Only in Northern Ireland could doing nothing be seen as political progress. For that is the effect of Sinn Fein giving conditional support to Arlene Foster's so-called fantasy budget. Even the republican party admits that it is merely kicking the can further down the road, as it couches its decision as giving space to allow the parties to resolve the impasse over welfare reform.
The immediate effect of Sinn Fein action's is to allow the administration to continue. If it had blocked the budget Bill, a senior civil servant would have to step in to take over spending powers, threatening the very future of the Assembly.
It is difficult to know what is to be gained from Sinn Fein's tactic. How will the chasm between the parties on welfare reform be closed, and in the meantime we continue to give back much-needed money to the Treasury in fines? But then republicans and Martin McGuinness are past masters at brinkmanship. Remember the 1994 IRA ceasefire which ended with the spectacular Canary Wharf bombing 18 months later and then resumed in 1997? The party also stalled over the Good Friday Agreement and helped undermine the first power-sharing Executive. Support for the PSNI came in 2007, six years after its formation.
Perhaps gains made by the party since those days have emboldened them to continue with the tactic, but it seems patience is running out in the power centres that matter - London, Dublin and Washington.
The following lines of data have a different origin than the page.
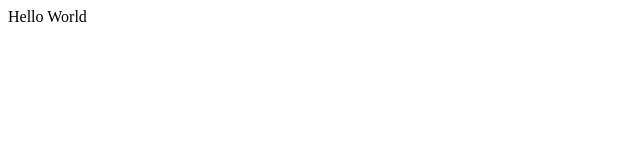
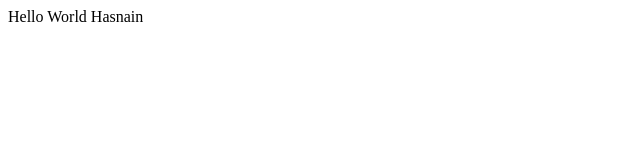
Before and after one commit to Qhasnain/r1, a plain HTML site: page index.html in a window 1280 px wide. Shown: the full height of the page, 0-640 px from the left. Drawn offline with Linux system fonts and the light colour scheme.

Commit message:
Update index.html

```diff
--- a/index.html
+++ b/index.html
@@ -3,7 +3,7 @@
         <link rel="stylesheet" href="style.css">
     </head>
     <body>
-        Hello World
+          <p>  Hello World Hasnain</p>
     </body>
 
 </html>
```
As Senator Gary Hart said in this newspaper last week, influential US investors are looking at Northern Ireland with increasingly jaundiced eyes as we continue to fail to balance the books. Who would want to invest in a place where stability cannot be guaranteed and where a much sought-after investment lever, the lowering of corporation tax, may be withdrawn?
Amazingly we still have something to offer. Randox and Ulster Bank have created several hundred new jobs, our universities are about to pour out more high-class graduates, and Department for Employment and Learning Minister Stephen Farry is doing much good work in further education despite having to fund the sector from a diminishing budget .
In the run-up to the general election we highlighted how the parties here continue to avoid taking the hard decisions and called for action. We are still waiting for that to happen.
We need to show that Northern Ireland is open for business and that politicians can put aside party interests for the common good.